The April 4, 2017 Consolidated Election was record-setting with a 75.3 percent increase in voting before Election Day compared to 2013 and more registered voters than ever in suburban Cook County, according to the 2017 Consolidated Election Post-Election Report, released Wednesday by the office of Cook County Clerk David Orr.
“Suburban Cook County voters have shown a preference for voting before Election Day for some time now,” Cook County Clerk David Orr said. “Early, Mail and Grace Period voting numbers have increased in every election since their respective implementation.”
Also, according to the Post-Election Report, suburban Cook saw the highest number of registered voters prior to Election Day – 1,534,858 – in addition to registrations on April 4, thanks to Election Day Registration (EDR).
“People have shown that they want to take part in the electoral process,” Orr said. “If they have the tools, the information, and the access to the vote, they will take full advantage of the opportunity to register and vote.”
Additionally, this was the first election candidates could use the Clerk’s new Running for Office Starter Kit (RFO), an online tool that assists candidates with finding and filling out the appropriate paperwork in order to run for office
RFO Starter Kit users – who ran in 129 contests – prevented 43 races from going uncontested and 26 from not having any candidates for voters to choose from.
The Post-Election Report provides an in-depth look at the results of the 1,031 contests, plus an analysis of turnout and votes from the precinct to township level.
Some highlights from the report include:
- Roughly 33 percent of all races in the Consolidated Election were contested.
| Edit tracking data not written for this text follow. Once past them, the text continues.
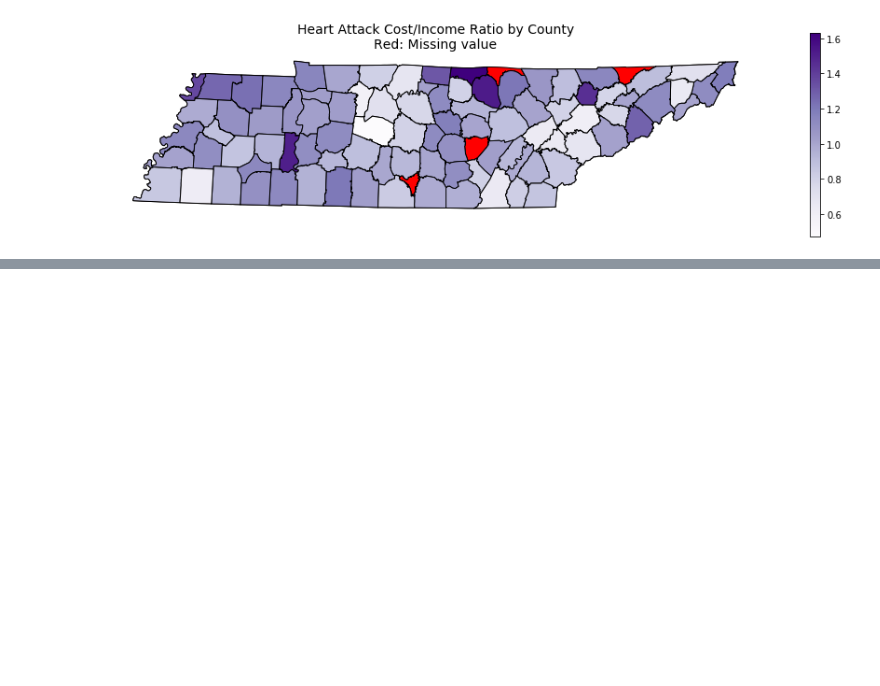
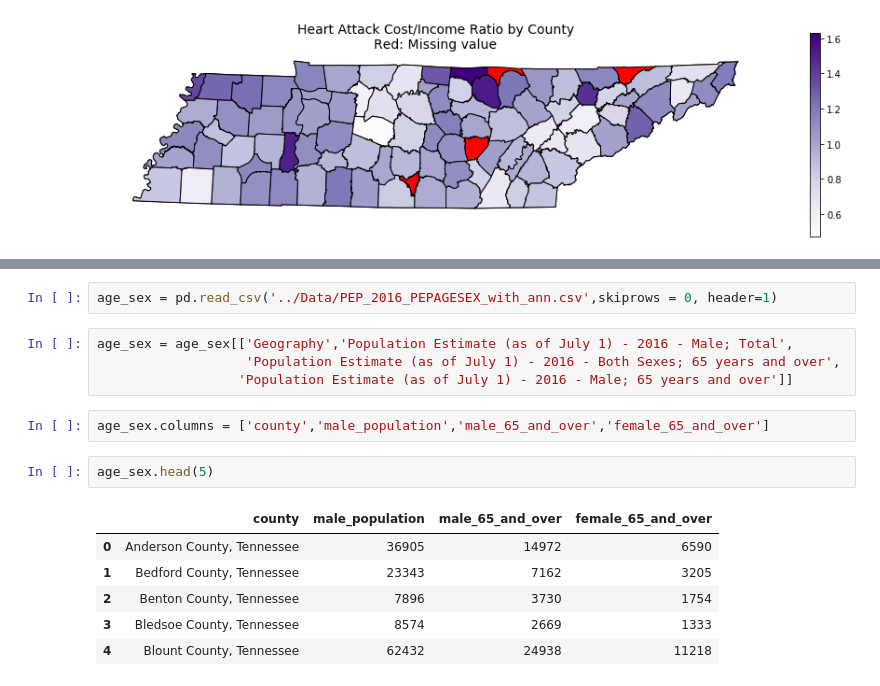
Before and after one commit to yunkaizhang/vanderbilt-data-essentials-cohort-2, a Jupyter notebook: code/YZ_code.ipynb, the cells around one changed output, grey strips where cells are left out. Drawn from its saved outputs; the diff is of its cells as text; blank space fills up the shorter version.

```diff
--- a/code/YZ_code.ipynb
+++ b/code/YZ_code.ipynb
@@ -434,0 +535,17 @@ ax.axis('off');
+# %%
+age_sex = pd.read_csv('../Data/PEP_2016_PEPAGESEX_with_ann.csv',skiprows = 0, header=1)
+# %%
+age_sex = age_sex[['Geography','Population Estimate (as of July 1) - 2016 - Male; Total',
+                   'Population Estimate (as of July 1) - 2016 - Both Sexes; 65 years and over',
+                  'Population Estimate (as of July 1) - 2016 - Male; 65 years and over']]
+# %%
+age_sex.columns = ['county','male_population','male_65_and_over','female_65_and_over']
+# %%
+age_sex.head(5)
+# %% [output]
+|  | county | male_population | male_65_and_over | female_65_and_over |
+| 0 | Anderson County, Tennessee | 36905 | 14972 | 6590 |
+| 1 | Bedford County, Tennessee | 23343 | 7162 | 3205 |
+| 2 | Benton County, Tennessee | 7896 | 3730 | 1754 |
+| 3 | Bledsoe County, Tennessee | 8574 | 2669 | 1333 |
+| 4 | Blount County, Tennessee | 62432 | 24938 | 11218 |
```
Also changed, not shown: parts of 26 cells of this notebook, 3 other files.
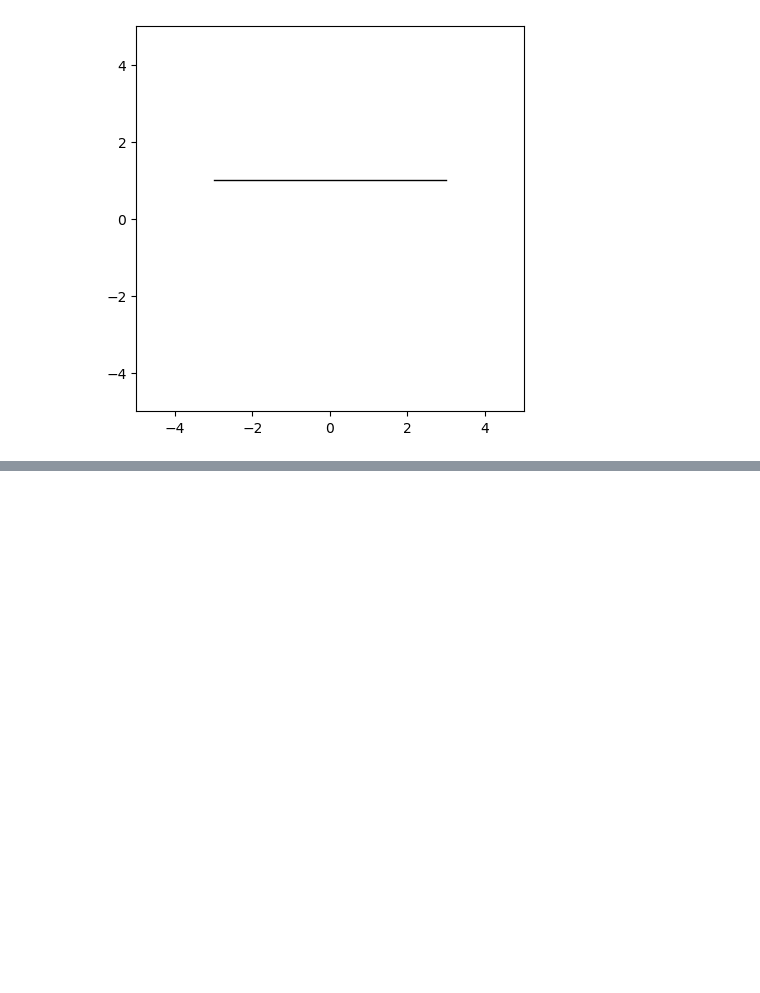
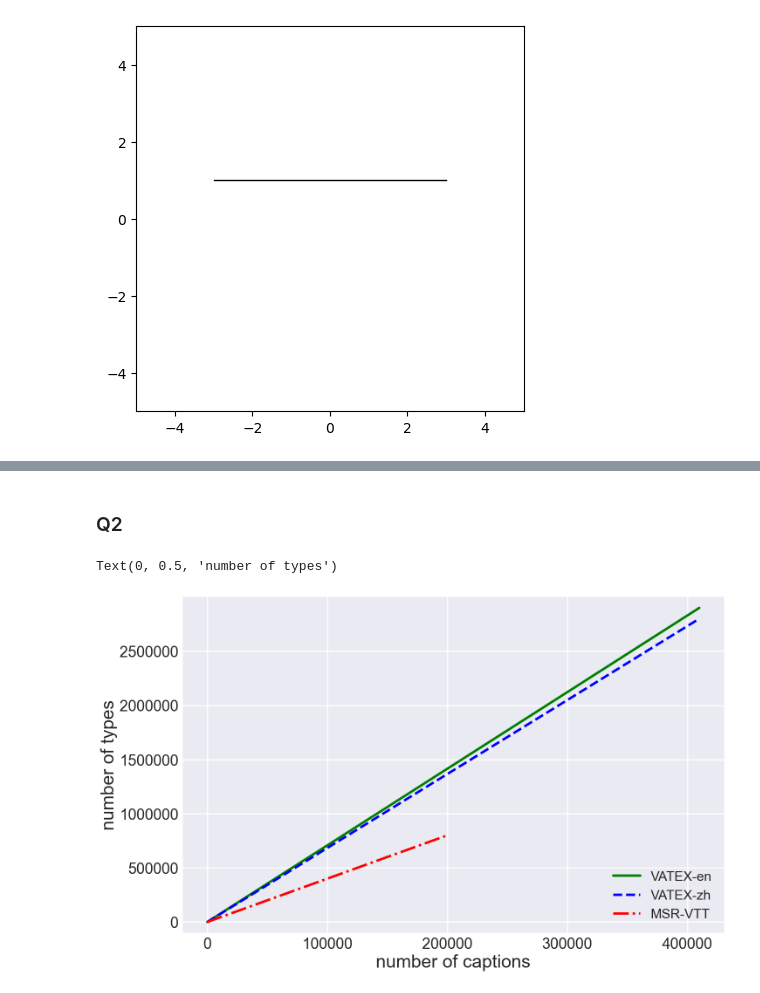
Before and after one commit to scarypillowz/Matplotlib, a Jupyter notebook: graph(1) line plot.ipynb, the cells around one changed output, grey strips where cells are left out. Drawn from its saved outputs; the diff is of its cells as text; code cells hidden in the pictures; blank space fills up the shorter version.

```diff
--- a/graph(1) line plot.ipynb
+++ b/graph(1) line plot.ipynb
@@ -459,0 +493,45 @@ ax.fill_between(t, sin, alpha=.3, color='darkred', where=sin<0)
+# %% [markdown]
+### Q2
+# %%
+# rcParams 세팅
+plt.style.use('seaborn-v0_8')
+plt.rcParams['lines.linewidth'] = 4
+
+# 데이터
+msr_x = np.linspace(0, 2E5, 10)
+msr_y = np.linspace(0, 8E5, 10)
+
+vatex_x = np.linspace(0, 4.1E5, 20)
+vatex_en_y = np.linspace(0, 29E5, 20)
+vatex_zh_y = np.linspace(0, 28E5, 20)
+# %%
+# plotting
+fig, ax = plt.subplots(figsize=(16, 10))
+ax.plot(vatex_x,
+        vatex_en_y,
+        color='g',
+        label='VATEX-en')
+ax.plot(vatex_x,
+        vatex_zh_y,
+        linestyle='--',
+        color='b',
+        label='VATEX-zh')
+ax.plot(msr_x,
+        msr_y,
+        linestyle='-.',
+        color='r',
+        label='MSR-VTT')
+
+# 커스터마이징
+ax.set_ylim([-1E5, 3E6])
+y_ticks = np.linspace(0, 25E5, 6)
+ax.set_yticks(y_ticks)
+ax.ticklabel_format(axis='both', style='plain')
+ax.tick_params(labelsize=25)
+ax.grid(linewidth=2)
+ax.legend(loc='lower right', fontsize=22)
+ax.set_xlabel('number of captions', fontsize=30)
+ax.set_ylabel('number of types', fontsize=30)
+# %% [output]
+Text(0, 0.5, 'number of types')
+[figure, added]
```
Also changed, not shown: parts of 39 cells of this notebook.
In the 36 races where incumbents were opposed, the incumbent won 68 percent of the time.
- Nearly a dozen races in this year’s Consolidated Election were decided by fewer than 10 votes.
- Suburban Cook County voters returned nearly 90 percent of their requested mail ballots.
- Women outnumber men by about 9 percent among total registered voters.
- The highest number of recently registered voters continues to be those between 18-24 (28.5 percent). More than half of new registrations in 2017 came from residents between 18 and 35 years old.